Last August, he sparked concern when he posted a series of photos of a pill bottle and an equally troubling caption, which read, “I like to be by myself because U can hurt myself and no one tells me to stop or fakes like they care.”
A flood of fans and industry peers began questioning his well-being and Stanfield eventually wiped the posts from his account, issuing an explanation of sorts and an apology. “I’m ok everyone! I appreciate everyone checking in on me but I’m good. I’m not harming myself. Much love… I apologize for making you worry.”
In February, after a public spat with radio personality Charlamagne tha God, he alarmingly filmed himself waving a gun around, pointing it at a photo of The Breakfast Club co-host and an image of William O’Neal, the man he portrayed in Judas and the Black Messiah.
When these two instances of his questionable social media behavior were brought up during the interview, his publicist quickly shut it down, despite previously saying everything was fair game. She then repeated the wish in a follow-up email.
But Stanfield is willing to confess that he’s taking a step back from social media and will be rethinking his online presence, agreeing that he should be held to a higher standard because of his platform.
“There are certain expectations that come with anyone that has a large viewership and there’s a responsibility to be aware of it,” he says. “I think I’m learning more and more [about] my relationship to fame, and my relationship being under the public eye and what that means, and how I relate to people and how much weight my words and my expressions have.”
“So, I’m being careful as I move forward, to make sure I’m expressing the things that I really feel, and that I can’t even be put in a situation where it can be misconstrued or be situated next to things that don’t reflect how I actually feel,” he adds. “There’s a big responsibility now for me, and I realized there are all kinds of different people looking at the things that I do, and I hold that of high importance.”
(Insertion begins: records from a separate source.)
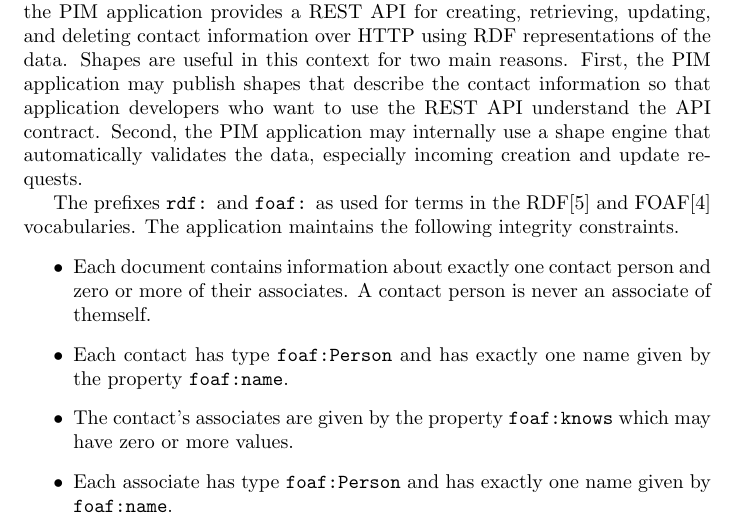
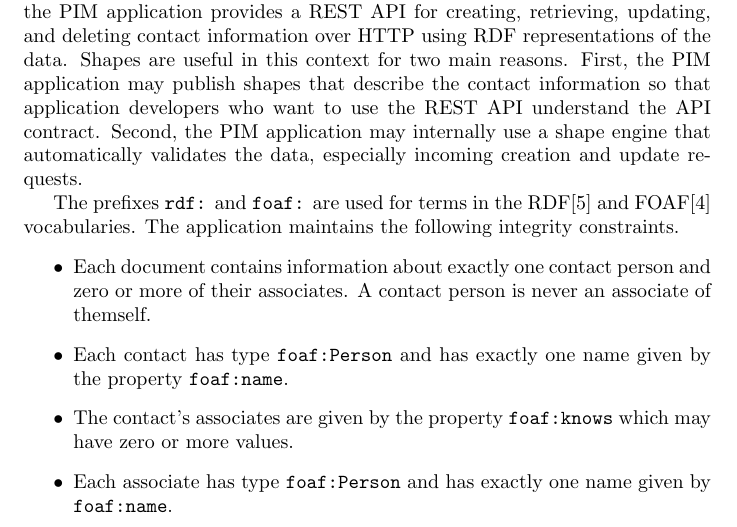
Before and after one commit to agryman/shape-recursion, a LaTeX paper (shape-recursion.tex): part of page 3 of 31, cut so that both start at the same text. The pictures show the PDF file shape-recursion.pdf that the author committed with the source.

Commit message:
Corrected typo

```diff
--- a/shape-recursion.tex
+++ b/shape-recursion.tex
@@ -102,7 +102,7 @@ First, the PIM application may publish shapes that describe the contact informat
 the REST API understand the API contract.
 Second, the PIM application may internally use a shape engine that automatically validates the data, especially incoming creation and update requests.
 
-The prefixes {\tt rdf:} and {\tt foaf:} as used for terms in the RDF\cite{w3c:rdf11} and FOAF\cite{foaf:spec} vocabularies.
+The prefixes {\tt rdf:} and {\tt foaf:} are used for terms in the RDF\cite{w3c:rdf11} and FOAF\cite{foaf:spec} vocabularies.
 The application maintains the following integrity constraints.
 \cbend
 \begin{itemize}
```
Also changed, not shown: shape-recursion.pdf.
Stanfield admits that if he did want to learn more about Louis Farrakhan and the divisions between the Black and Jewish communities, Clubhouse was not the setting. He says he’s now been continuing conversations privately, including with influential Rabbi David Wolpe, to “try and expand my awareness and learn from perspectives that I haven’t had before.”
“Clubhouse is not a place that you want to go,” he says. “It doesn’t qualify for a place that can teach people accurately about things. At its best, it’s a place that allows for conversation and allows people to come to understand viewpoints that they may or may not have been aware of. At its worst, it develops into rooms that facilitate things like what happened in this incident.”
The audio-based app has repeatedly demonstrated its inability to rein in hate speech on its platform and currently lacks a way to verify users who are hosting rooms under the guise of educational discussions. In his Instagram video, Bito responded to questions about his leading a conversation on such an inflammatory topic by saying it was anti-African to even ask about his credentials.
This is a massive problem, according to Ingel, who also works with the Black-Jewish Entertainment Alliance, which has been co-signed by the likes of Tiffany Haddish and Billy Porter.
“It’s problematic to begin with [if] you have someone that’s not an expert, that’s sort of moderating a room on a very divisive topic. It sort of almost gaslit the situation because you get a room that he didn’t know about either side, he wasn’t an expert in Farrakhan or an expert in antisemitism. He was sort of pitting Farrakhan supporters against Jewish supporters.”
As for Stanfield, Ingel thinks it’s a wake-up call. “He didn’t do anything anti-Semitic. He is a celebrity that entered the room and I think it’s a cautionary tale because it’s like the Wild West on Clubhouse right now.”